Enid

robertsloan2
09-15-2014, 03:19 PM
Aha, now I know why you a) said I was merciful and b) had such a great composition. You've been taking his classes too! I call it the way I see it and my positive comments are usually also critique. I run into people all the time who get nervous about the best thing they did in a painting, because it looked odd and isn't what they're used to.

Great classes. He's good with Pans. There are a number of artists who are. I love the videos on the Pan Pastels site (http://www.panpastel.com/) too. I go back all the time to see the new art they put up and any new videos.

Enid Goyers
09-17-2014, 03:22 AM
Hi,

My second attempt to work with pans. How do I handle a tree with leafs in a lose formation (not really thick, fat foliage) against the sky as background. Do I color the sky first and the trees next or vice versa?
Thank you.
Enid

robertsloan2
09-17-2014, 09:53 AM
I'd sketch in your major sky holes and let the foliage slop out over them, doing the sky first. Then, yes, triple dip the sponge in the sky colors one step darker to create smaller sky holes within the foliage.

Lacy foliage is tricky. I've done it by just doing the sky as underpainting, one way to do that is a relatively flat sky color put on very lightly and then continue to work the sky later with more nuances. If you gradate the sky in that first layer it can be pretty easy to put foliage over sky. Blue's an ingredient in green after all. That's one way to do it.

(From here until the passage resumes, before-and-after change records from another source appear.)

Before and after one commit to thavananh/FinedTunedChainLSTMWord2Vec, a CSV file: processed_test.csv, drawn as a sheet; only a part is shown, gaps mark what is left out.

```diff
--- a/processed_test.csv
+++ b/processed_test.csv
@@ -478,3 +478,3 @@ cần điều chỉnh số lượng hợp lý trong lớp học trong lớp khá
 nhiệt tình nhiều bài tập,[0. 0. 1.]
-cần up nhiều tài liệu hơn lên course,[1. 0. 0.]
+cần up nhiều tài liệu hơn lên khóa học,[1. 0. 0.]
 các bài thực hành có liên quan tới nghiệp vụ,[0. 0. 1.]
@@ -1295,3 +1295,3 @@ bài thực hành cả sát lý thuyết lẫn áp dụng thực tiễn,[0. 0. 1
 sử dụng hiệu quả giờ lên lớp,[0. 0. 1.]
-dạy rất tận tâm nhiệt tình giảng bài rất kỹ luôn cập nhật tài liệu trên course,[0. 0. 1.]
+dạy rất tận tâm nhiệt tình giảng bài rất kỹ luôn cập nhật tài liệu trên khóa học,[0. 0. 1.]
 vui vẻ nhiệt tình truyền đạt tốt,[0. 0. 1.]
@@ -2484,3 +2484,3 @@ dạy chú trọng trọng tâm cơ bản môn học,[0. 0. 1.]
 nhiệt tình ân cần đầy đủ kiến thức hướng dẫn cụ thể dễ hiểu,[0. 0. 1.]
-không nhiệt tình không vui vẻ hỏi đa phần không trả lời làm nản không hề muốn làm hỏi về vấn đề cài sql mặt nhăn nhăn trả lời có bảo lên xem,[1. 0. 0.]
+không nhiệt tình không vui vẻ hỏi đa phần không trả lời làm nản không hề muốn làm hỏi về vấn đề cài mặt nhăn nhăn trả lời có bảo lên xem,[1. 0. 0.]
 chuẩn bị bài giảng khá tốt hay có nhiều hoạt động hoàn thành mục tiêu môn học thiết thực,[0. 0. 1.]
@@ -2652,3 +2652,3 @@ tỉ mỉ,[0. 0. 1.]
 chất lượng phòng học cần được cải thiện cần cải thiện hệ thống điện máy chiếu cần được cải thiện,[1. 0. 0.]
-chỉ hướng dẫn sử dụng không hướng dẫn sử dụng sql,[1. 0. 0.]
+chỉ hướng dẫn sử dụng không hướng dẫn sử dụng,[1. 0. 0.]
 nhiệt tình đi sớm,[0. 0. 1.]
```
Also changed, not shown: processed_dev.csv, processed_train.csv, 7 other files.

But if you have largish sky holes and distinct foliage areas, it also works to leave the centers of foliage areas bare or underpaint them a flat color and work over it, then add sky holes in detail with thick applications of a small tool or corner of a wedge sponge. Corner of a wedge sponge gives nice spiky "leaf cutting across sky" looking holes.

Enid Goyers
09-17-2014, 10:57 AM
Will follow your recommendations, Robert. It is probably try, hit or miss. We'll see. Thank again you for the time being.
Enid